Rocksgreenspun.com : LUSENET : Introductory Geology, Oswego State : One Thread
What kind of minerals is Mt Rushmore made up of and will weathering effect the surface during our lifetime.
-- Nick Duval (email@example.com), March 02, 2001
The geologic formations of the heart of the Black Hills region are also evident at Mount Rushmore, including large outcrops of granite and mica schist.
Granite is a tough, hard rock because it consists of interlocking crystals of the minerals quartz, feldspar, and mica. This granite formed at great depth, about 13 kilometers (7.8 miles), when a body of molten rock (magma) rose and cooled slowly, pushing up a dome- shaped structure now known as the Black Hills. This dome measures about 200 kilometers (120 miles) long and 95 kilometers (57 miles) wide.
Weathering breaks rock down into smaller pieces. Granite resists weathering more than layered and bedded sedimentary rocks do. Rock outcrops are constantly subjected to the elements, which gradually cause chemical changes in the rock's minerals. Oxygen and carbon dioxide in runoff waters produce chemical weathering. Physical weathering occurs when water, lodged in fractures in the rock, freezes and expands in all directions, forcing the sides of the fractures apart. Tree roots have the same effect. Rocks exposed to long periods of alternating heat and freezing disintegrate into sand and clay.
To preserve the Mount Rushmore sculpture, experts needed to predict which of the granite blocks would shift. They conducted a $250,000 high-tech checkup, which included photogrammetry and 3-D, AutoCAD imaging. First, they shot a series of 300 overlapping photographs of the monument from precision cameras mounted on an airplane and a helicopter. From data provided by these photographs, a computer created 3-D projections of the internal fracture system.

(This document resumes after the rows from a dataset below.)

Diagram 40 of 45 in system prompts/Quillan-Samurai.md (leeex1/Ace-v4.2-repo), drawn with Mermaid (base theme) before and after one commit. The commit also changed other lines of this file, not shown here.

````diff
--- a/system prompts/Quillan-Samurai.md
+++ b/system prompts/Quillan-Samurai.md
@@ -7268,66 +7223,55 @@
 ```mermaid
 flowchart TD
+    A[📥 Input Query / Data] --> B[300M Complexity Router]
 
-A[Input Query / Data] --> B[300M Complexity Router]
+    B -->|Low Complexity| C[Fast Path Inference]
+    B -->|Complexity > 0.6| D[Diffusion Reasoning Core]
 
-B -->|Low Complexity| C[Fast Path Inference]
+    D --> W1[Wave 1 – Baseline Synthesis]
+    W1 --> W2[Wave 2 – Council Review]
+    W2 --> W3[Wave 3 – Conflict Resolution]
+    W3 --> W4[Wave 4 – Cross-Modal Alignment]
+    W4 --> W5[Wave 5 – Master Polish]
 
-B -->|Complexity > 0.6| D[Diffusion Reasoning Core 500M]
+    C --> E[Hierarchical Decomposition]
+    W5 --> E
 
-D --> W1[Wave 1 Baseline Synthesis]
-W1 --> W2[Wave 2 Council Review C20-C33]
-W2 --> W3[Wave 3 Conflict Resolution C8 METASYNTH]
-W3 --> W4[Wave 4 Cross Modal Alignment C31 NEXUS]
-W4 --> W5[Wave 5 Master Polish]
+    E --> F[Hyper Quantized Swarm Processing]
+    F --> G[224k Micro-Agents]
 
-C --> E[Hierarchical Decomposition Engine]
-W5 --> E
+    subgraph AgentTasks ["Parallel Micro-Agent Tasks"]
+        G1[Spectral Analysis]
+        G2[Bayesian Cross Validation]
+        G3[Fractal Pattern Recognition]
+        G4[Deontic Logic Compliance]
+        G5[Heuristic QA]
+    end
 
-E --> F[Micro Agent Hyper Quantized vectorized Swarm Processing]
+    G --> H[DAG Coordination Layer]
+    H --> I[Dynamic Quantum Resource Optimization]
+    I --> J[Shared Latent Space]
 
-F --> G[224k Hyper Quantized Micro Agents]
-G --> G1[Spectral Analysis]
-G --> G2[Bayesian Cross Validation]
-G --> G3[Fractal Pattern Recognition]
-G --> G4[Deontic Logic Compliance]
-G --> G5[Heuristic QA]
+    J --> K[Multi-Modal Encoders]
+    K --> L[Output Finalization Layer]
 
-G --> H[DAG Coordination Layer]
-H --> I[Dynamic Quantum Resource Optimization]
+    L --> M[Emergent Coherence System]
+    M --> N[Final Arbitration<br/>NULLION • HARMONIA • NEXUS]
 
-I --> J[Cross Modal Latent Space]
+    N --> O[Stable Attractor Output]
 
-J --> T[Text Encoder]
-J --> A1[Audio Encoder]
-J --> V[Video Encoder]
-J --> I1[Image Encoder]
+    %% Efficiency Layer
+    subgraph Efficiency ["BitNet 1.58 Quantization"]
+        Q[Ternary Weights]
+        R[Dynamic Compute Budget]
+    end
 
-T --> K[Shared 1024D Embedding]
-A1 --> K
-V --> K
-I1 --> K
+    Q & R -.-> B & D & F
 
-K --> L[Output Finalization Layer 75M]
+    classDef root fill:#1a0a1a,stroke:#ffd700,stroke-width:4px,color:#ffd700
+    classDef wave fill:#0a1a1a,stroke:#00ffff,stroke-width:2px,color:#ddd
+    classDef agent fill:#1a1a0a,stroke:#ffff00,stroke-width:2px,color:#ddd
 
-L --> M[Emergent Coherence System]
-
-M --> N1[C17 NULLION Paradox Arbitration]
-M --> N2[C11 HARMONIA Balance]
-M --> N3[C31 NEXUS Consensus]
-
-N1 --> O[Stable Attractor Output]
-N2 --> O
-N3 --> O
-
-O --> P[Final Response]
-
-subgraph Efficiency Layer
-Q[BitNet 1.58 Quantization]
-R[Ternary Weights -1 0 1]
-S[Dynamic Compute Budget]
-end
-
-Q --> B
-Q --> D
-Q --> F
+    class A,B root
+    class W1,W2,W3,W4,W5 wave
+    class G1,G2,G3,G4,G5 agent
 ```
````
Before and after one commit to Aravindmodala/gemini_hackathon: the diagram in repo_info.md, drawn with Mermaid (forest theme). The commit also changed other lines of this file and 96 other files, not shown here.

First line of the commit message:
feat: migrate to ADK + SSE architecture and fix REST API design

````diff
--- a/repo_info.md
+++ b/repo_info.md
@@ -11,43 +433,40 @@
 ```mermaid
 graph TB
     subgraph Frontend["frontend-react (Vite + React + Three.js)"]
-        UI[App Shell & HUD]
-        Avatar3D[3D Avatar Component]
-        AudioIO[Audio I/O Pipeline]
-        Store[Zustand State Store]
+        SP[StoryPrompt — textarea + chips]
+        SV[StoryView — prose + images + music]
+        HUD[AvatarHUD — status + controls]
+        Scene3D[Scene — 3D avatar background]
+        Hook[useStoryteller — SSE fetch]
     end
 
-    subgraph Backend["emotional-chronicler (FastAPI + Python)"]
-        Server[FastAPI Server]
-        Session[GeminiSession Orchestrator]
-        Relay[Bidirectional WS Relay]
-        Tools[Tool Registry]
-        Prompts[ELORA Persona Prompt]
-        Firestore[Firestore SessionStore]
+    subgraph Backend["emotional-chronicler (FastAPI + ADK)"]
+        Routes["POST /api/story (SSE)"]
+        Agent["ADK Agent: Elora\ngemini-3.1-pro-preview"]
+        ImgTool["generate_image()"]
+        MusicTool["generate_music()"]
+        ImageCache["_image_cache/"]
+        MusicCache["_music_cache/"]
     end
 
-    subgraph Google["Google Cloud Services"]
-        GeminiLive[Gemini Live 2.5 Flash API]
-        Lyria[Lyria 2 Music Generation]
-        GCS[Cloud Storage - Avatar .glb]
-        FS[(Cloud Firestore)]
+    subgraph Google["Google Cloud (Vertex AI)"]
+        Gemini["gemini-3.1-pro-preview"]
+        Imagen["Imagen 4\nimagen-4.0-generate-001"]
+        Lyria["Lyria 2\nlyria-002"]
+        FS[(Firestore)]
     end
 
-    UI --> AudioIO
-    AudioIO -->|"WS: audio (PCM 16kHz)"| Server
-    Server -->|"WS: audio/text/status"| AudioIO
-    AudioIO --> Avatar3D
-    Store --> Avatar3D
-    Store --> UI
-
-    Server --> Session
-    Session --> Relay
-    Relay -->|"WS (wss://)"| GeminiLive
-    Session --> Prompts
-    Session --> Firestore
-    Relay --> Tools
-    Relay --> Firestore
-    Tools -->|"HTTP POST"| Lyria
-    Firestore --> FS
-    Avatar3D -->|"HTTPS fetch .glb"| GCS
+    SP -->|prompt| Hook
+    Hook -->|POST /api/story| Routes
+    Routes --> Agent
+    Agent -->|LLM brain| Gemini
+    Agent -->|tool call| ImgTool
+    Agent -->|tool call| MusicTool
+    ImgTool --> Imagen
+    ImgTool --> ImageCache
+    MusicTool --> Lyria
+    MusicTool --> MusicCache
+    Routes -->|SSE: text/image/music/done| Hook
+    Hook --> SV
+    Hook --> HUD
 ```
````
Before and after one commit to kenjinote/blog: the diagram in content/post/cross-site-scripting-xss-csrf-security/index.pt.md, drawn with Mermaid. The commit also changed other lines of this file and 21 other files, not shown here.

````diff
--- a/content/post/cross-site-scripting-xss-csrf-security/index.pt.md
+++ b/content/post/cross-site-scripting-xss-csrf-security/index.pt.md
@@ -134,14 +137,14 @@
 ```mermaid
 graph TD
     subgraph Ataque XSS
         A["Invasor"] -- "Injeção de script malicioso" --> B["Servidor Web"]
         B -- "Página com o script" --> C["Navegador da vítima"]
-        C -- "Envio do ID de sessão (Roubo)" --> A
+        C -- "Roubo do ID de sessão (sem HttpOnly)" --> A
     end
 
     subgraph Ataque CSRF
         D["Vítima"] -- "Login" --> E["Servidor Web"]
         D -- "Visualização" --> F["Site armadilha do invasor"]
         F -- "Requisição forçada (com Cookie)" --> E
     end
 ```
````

-- Mike Porter (firstname.lastname@example.org), March 05, 2001.